The Last Secret You'll Ever Keep, Laurie Faria Stolarz: A Review
I've been into YA thrillers lately, so I was really excited to jump into this one after the cover, title, and blurb caught my attention.
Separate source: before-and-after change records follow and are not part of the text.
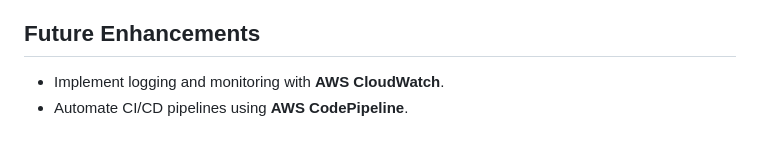
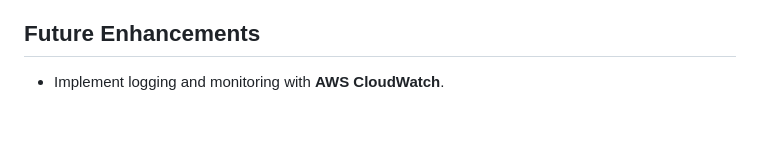
Before and after one commit to Manmapi/cloud-resume, a Markdown page: README.md, the part around the change. Drawn GitHub-style.

```diff
--- a/README.md
+++ b/README.md
@@ -86,4 +86,3 @@ Follow these steps to deploy the project:
 
 ## Future Enhancements
 - Implement logging and monitoring with **AWS CloudWatch**.
-- Automate CI/CD pipelines using **AWS CodePipeline**.
```
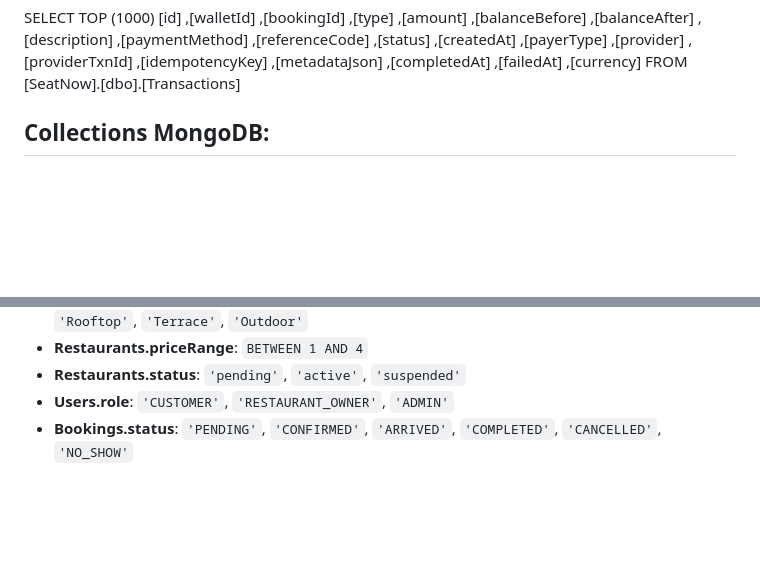
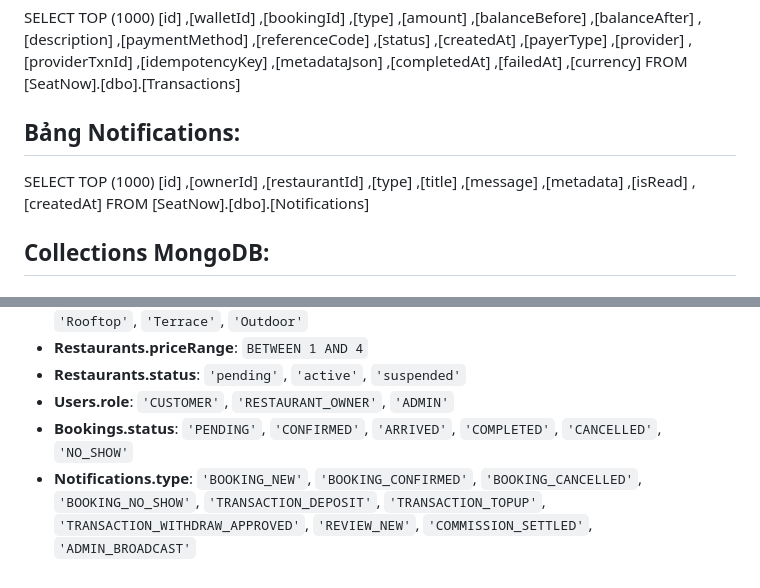
Before and after one commit to hoangvhgch220975/SeatNow, a Markdown page: Table stucture.md, 2 parts joined by grey strips. GitHub-like rendering; blank space fills up the shorter version.

```diff
--- a/Table stucture.md
+++ b/Table stucture.md
@@ -123,6 +123,19 @@ SELECT TOP (1000) [id]
 ,[failedAt]
 ,[currency]
 FROM [SeatNow].[dbo].[Transactions]
+
+## Bảng Notifications:
+
+SELECT TOP (1000) [id]
+,[ownerId]
+,[restaurantId]
+,[type]
+,[title]
+,[message]
+,[metadata]
+,[isRead]
+,[createdAt]
+FROM [SeatNow].[dbo].[Notifications]
 
 ## Collections MongoDB:
 
@@ -289,3 +302,4 @@ Wallets UQ_Wallets_UserOnly NONCLUSTERED userId
 - **Restaurants.status**: `'pending'`, `'active'`, `'suspended'`
 - **Users.role**: `'CUSTOMER'`, `'RESTAURANT_OWNER'`, `'ADMIN'`
 - **Bookings.status**: `'PENDING'`, `'CONFIRMED'`, `'ARRIVED'`, `'COMPLETED'`, `'CANCELLED'`, `'NO_SHOW'`
+- **Notifications.type**: `'BOOKING_NEW'`, `'BOOKING_CONFIRMED'`, `'BOOKING_CANCELLED'`, `'BOOKING_NO_SHOW'`, `'TRANSACTION_DEPOSIT'`, `'TRANSACTION_TOPUP'`, `'TRANSACTION_WITHDRAW_APPROVED'`, `'REVIEW_NEW'`, `'COMMISSION_SETTLED'`, `'ADMIN_BROADCAST'`
```
Also changed, not shown: FileStructure.md (+28 -10 lines), List Tính năng.md (+11 -4 lines).
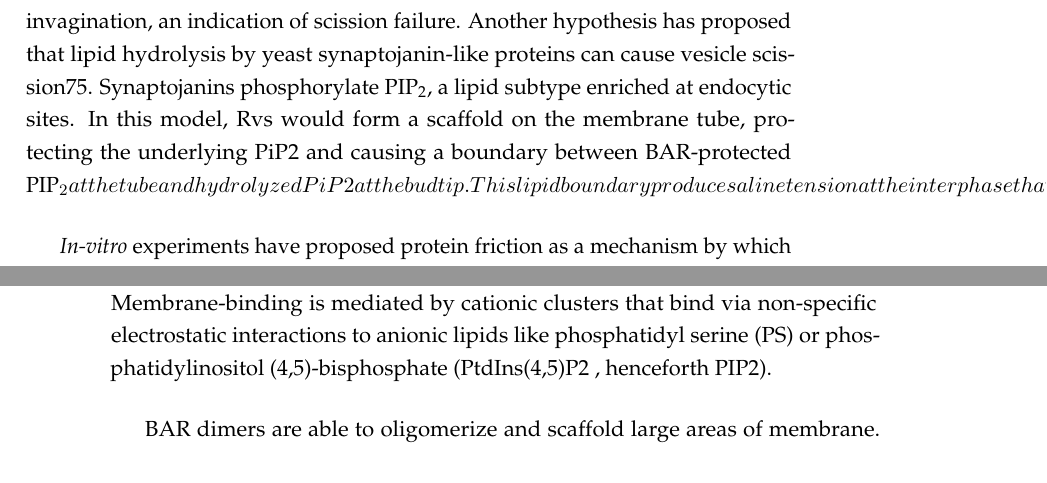
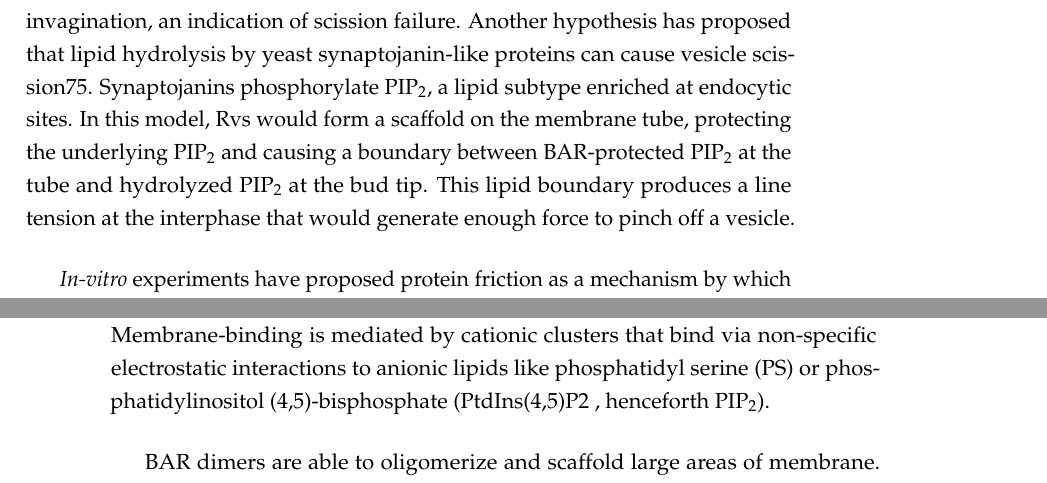
Before and after one commit to deepikaamenon/thesis_2021, a LaTeX thesis (main.tex, which reads Chapters/Intro.tex): two parts of pages 26 and 27 of 33, joined at a grey line, cut so that both start at the same text. Compiled offline with pdfLaTeX.

Commit message:
txs auto checkin

```diff
--- a/Chapters/Intro.tex
+++ b/Chapters/Intro.tex
@@ -79,7 +79,7 @@ Clathrin and associated proteins do not only interact with the plasma membrane.
 
 			\subparagraph{Proposed scission mechanisms}
 			\mbox{}\\
-			Yeast dynamin is the obvious solution to membrane scission. Although none of the three dynamin- like proteins has a proline-rich domain, one of the yeast dynamins, Vps1 has been suggested to be involved in endocytosis. \textit{vps1\textDelta} \textit{rvs167\textDelta} 74 double mutant has been shown to increase membrane retraction rates after invagination, an indication of scission failure. Another hypothesis has proposed that lipid hydrolysis by yeast synaptojanin-like proteins can cause vesicle scission75. Synaptojanins phosphorylate PIP\textsubscript{2}, a lipid subtype enriched at endocytic sites. In this model, Rvs would form a scaffold on the membrane tube, protecting the underlying PiP2 and causing a boundary between BAR-protected PIP_2 at the tube and hydrolyzed PiP2 at the bud tip. This lipid boundary produces a line tension at the interphase that would generate enough force to pinch off a vesicle.
+			Yeast dynamin is the obvious solution to membrane scission. Although none of the three dynamin- like proteins has a proline-rich domain, one of the yeast dynamins, Vps1 has been suggested to be involved in endocytosis. \textit{vps1\textDelta} \textit{rvs167\textDelta} 74 double mutant has been shown to increase membrane retraction rates after invagination, an indication of scission failure. Another hypothesis has proposed that lipid hydrolysis by yeast synaptojanin-like proteins can cause vesicle scission75. Synaptojanins phosphorylate PIP\textsubscript{2}, a lipid subtype enriched at endocytic sites. In this model, Rvs would form a scaffold on the membrane tube, protecting the underlying PIP\textsubscript{2} and causing a boundary between BAR-protected PIP\textsubscript{2} at the tube and hydrolyzed PIP\textsubscript{2} at the bud tip. This lipid boundary produces a line tension at the interphase that would generate enough force to pinch off a vesicle.
 
 			\vspace{5mm}
 			\textit{In-vitro} experiments have proposed protein friction as a mechanism by which membrane scission could occur3. In this model, a BAR domain scaffold exerts a frictional force on a membrane that is pulled under it. Such a friction-dependent membrane scission model would predict that if more BAR proteins are added to the membrane, frictional force would increase, and scission should occur at shorter invagination lengths. \textit{In-vivo}, this pulling force is generated by actin polymerization.
@@ -95,7 +95,7 @@ Clathrin and associated proteins do not only interact with the plasma membrane.
 \section{BAR domain proteins}
 
 The BAR protein superfamily consist of a highly conserved structure across eukaryotes and are involved in a range of cellular processes including endocytosis, actin organization, cell polarity, transcription and tumor suppression73,74.
-Of the mammalian isoforms of the founding members, Bin1 (Amphiphysin II) and Bin3 are ubiquitously expressed, while Amphiphysin I is expressed only in neurons. The conserved region of these proteins, as well as of Rvs167 and Rvs161, is an N-terminal region that forms the BAR domain. This domain typically forms dimers with other BAR domains that have an intrinsic curvature defined by the dimerization angle. This curvature categorizes BAR proteins to classical BAR, Fer–Cip4-homology-BAR (shallow curvature), and I-BAR (inverted curvature). Membrane-binding is mediated by cationic clusters that bind via non-specific electrostatic interactions to anionic lipids like phosphatidyl serine (PS) or phosphatidylinositol (4,5)-bisphosphate (PtdIns(4,5)P2 , henceforth PIP2).
+Of the mammalian isoforms of the founding members, Bin1 (Amphiphysin II) and Bin3 are ubiquitously expressed, while Amphiphysin I is expressed only in neurons. The conserved region of these proteins, as well as of Rvs167 and Rvs161, is an N-terminal region that forms the BAR domain. This domain typically forms dimers with other BAR domains that have an intrinsic curvature defined by the dimerization angle. This curvature categorizes BAR proteins to classical BAR, Fer–Cip4-homology-BAR (shallow curvature), and I-BAR (inverted curvature). Membrane-binding is mediated by cationic clusters that bind via non-specific electrostatic interactions to anionic lipids like phosphatidyl serine (PS) or phosphatidylinositol (4,5)-bisphosphate (PtdIns(4,5)P2 , henceforth PIP\textsubscript{2}).
 
 \vspace{5mm}
 BAR dimers are able to oligomerize and scaffold large areas of membrane. These scaffolds can tubulate and generate curvature across membrane regions much larger than the dimensions of a BAR dimer ( about 20nm for dAMPH)54,75. BAR scaffolds can also bind membranes in a curvature-dependent manner. Correlation between the membrane shapes that they bind in vivo and their intrinsic curvature has been shown for many BAR proteins: they may induce, stabilize, or generate specific curvature within cells.
```
Also changed, not shown: Chapters/Intro.tex (2 more changed lines).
Terra, an 18 year old with a history of mental illness, delinquency, and a troubled past, is abducted from her home and kept in a well. For four days, she languished in the dirt, only to save herself and make her way back home. But no one believes her, and as the story continues, we see Terra struggling with reality. She questions her memories, her character, and her intentions because everyone around her claims her story is made up. As she searches for connection and an emotional outlet in Jane Anonymous, a website designed for survivors, she begins to fear that she's being targeted again. I liked this book. The plot itself is a very cool premise. I was most interested in the moments when Terra is recounting her abduction. I loved how she reviews the "rules" her parents taught her in order to be safe and how she tried to "do everything right." This emphasized the important topic of believe-ability and victim blaming. Terra is not only ostracized because of her story, she's targeted for it. Friends and peers abandon her. Classmates torment her. Law enforcement dismisses her. Her Aunt Dessa blames her "imagination" on previous issues and continues to push therapy programs and medications as the answer to "her problems." This aspect of the novel struck a serious cord with me, and for that, I think many readers will find this book interesting, too. I had some issues with voice and structure that kept me from falling in love. The website conversations were quick and easy to read and reminded me of Ruth Ware's chapter breaks in her most recent One by One. I enjoyed that, but Terra's voice read older than 18 at times. I struggled with her relationship with Peyton and the shifting focus of the book. Is this a stalker thriller? A dramatic suspense? A psychological thriller? It was hard to pinpoint the aim, and Terra's recollection only furthers the confusion. I think she's almost an unreliable narrator, but the final chapters unfolded too quickly and too on the nose for me to fully doubt her the way I think we're supposed to. Overall, The Last Secret You'll Ever Keep is a quick read with some astute commentary on victim blaming and mental health. I think this will hit hard for many readers struggling with these issues but might not be for everyone. Big thanks to Wednesday Books and NetGalley for providing an eARC in exchange for honest review consideration.